The Aithre Connect iOS app includes a companion WatchOS app that tags along with the free download. It’s installed automatically on the Apple Watch once the iOS device downloads the Connect app. In turn the WatchOS app will display the SpO2 and blood pressure automatically when the Illyrian is paired with the main iOS device. For many that will be more convenient than keeping the Aithre Connect app open all the time, although the app does work in the background. We’d like to see future interfaces with popular third-party apps for simplicity.


Aithre’s Jim Ruttler feels strongly that passengers are often neglected when it comes to being monitored for hypoxia. As a result, the Aithre Connect app can simultaneously connect with up to six Illyrian oximeters, and at press time the company was offering a 50 percent discount for a second oximeter.

Additionally, the Illyrian can display biometric data on the Garmin G3X Touch, Dynon SkyView and the Advanced Flight Systems experimental avionics suites through the Aithre Shield EX 3.0. This device is integral to the company’s carbon monoxide and oxygen tank pressure measuring systems, which also display on the Aithre Connect app. We’ll look at these devices and their interfaces in a separate field report. 

Minor warts aside, we think the Illyrian device is a good value for $169, and a solid utility for high-flying pilots who are serious about full-time hypoxia monitoring and alerting.

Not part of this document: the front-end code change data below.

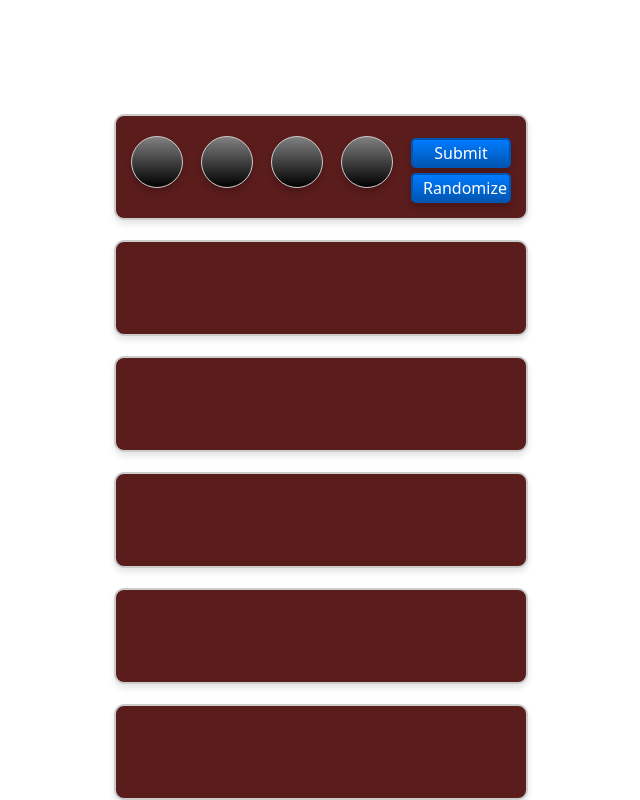
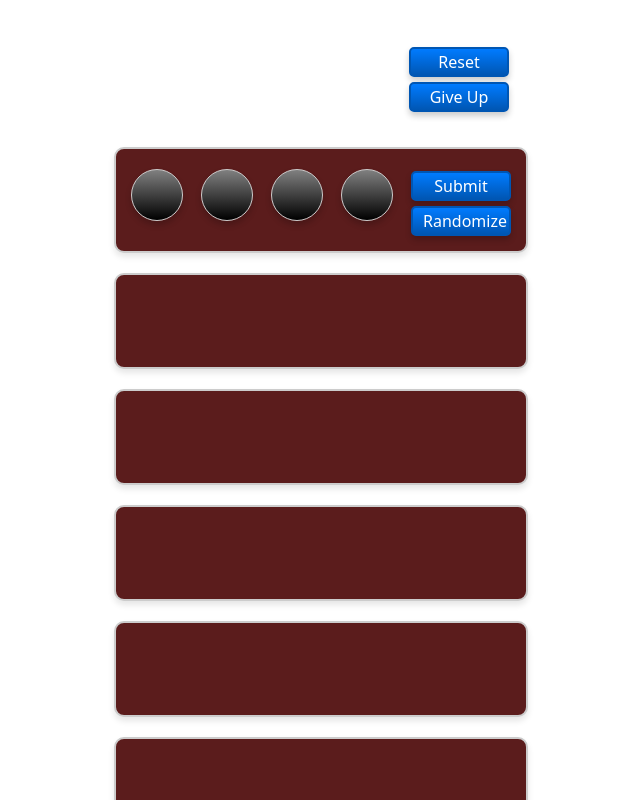
Before and after one commit to awe-hub/vue-mastermind, a Vue app: page / in a window 1280 px wide. Shown: the top 800 px of the page, without its empty margins (319-959 px from the left). Built offline with nearby package versions, Linux system fonts and the light colour scheme.

Commit message:
add Reset and Give Up functions

```diff
--- a/src/Board.vue
+++ b/src/Board.vue
@@ -1,13 +1,20 @@
 <template>
-    <div class="answer" :class="{ hidden: !gameOver }">
-        <Cell :background="key[0]" />
-        <Cell :background="key[1]" />
-        <Cell :background="key[2]" />
-        <Cell :background="key[3]" />
+    <div class="answer">
+        <Cell
+          v-for="(color, index) in key"
+          :key="index"
+          :background="color"
+          :clickable="false"
+          :hidden="!gameOver"
+        />
+        <div class="button-container">
+          <BaseButton @click="resetGame()">Reset</BaseButton>
+          <BaseButton @click="giveUp()">Give Up</BaseButton>
+        </div>
     </div>
     <Guess
         v-for="(guess, index) in guesses"
-        :key="index"
+        :key="resetKey + '-' + index"
         :guess="guess"
         :isActive="(index === activeGuessIndex && !gameOver)"
         :isLocked="(index < activeGuessIndex)"
@@ -19,6 +26,7 @@
 import { ref } from 'vue';
 import Cell from './Cell.vue';
 import Guess from './Guess.vue';
+import BaseButton from './components/BaseButton.vue';
 const colors = ['green', 'red', 'blue', 'yellow']
 const key = ref([])
 const guesses = ref(Array.from({ length: 10 }, () => ({
@@ -28,8 +36,9 @@ const guesses = ref(Array.from({ length: 10 }, () => ({
 ));
 const activeGuessIndex = ref(0)
 const gameOver = ref(false)
+const resetKey = ref(0);
 
-for (let i = 0; i < 10; i++) {
+for (let i = 0; i < 4; i++) {
   key.value.push(getRandomColor())
 }
 
@@ -38,6 +47,26 @@ function getRandomColor() {
 
   return colors[index]
 }
+function resetGame() {
+  console.log('Resetting game...')
+  key.value = []
+  for (let i = 0; i < 4; i++) {
+    key.value.push(getRandomColor())
+  }
+  guesses.value = Array.from({ length: 10 }, () => ({
+    colors: [],
+    feedback: []
+  }))
+  activeGuessIndex.value = 0
+  gameOver.value = false
+  resetKey.value++;
+}
+
+function giveUp() {
+  gameOver.value = true
+  console.log('Game over. The key was:', key.value)
+}
+
 function addGuess(guessColors) {
   const feedback = checkGuess(guessColors)
   console.log('Adding guess:', guessColors)
@@ -99,12 +128,19 @@ function checkGuess(guess) {
 <style scoped>
 .answer {
     display: grid;
-    grid-template-columns: repeat(4, 60px);
+    grid-template-columns: 60px 60px 60px 60px 100px;
     gap: 10px;
+    padding: 15px
 }
 
 .answer.hidden {
     opacity: 0;
 }
 
+.button-container {
+    display: flex;
+    flex-direction: column;
+    justify-content: center;
+    gap: 5px;}
+
 </style>
```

Editor in Chief Larry Anglisano has been a staple at Aviation Consumer since 1995. An active land, sea and glider pilot, Larry has over 30 years’ experience as an avionics repairman and flight test pilot. He’s the editorial director overseeing sister publications Aviation Safety magazine, IFR magazine and is a regular contributor to KITPLANES magazine with his Avionics Bootcamp column.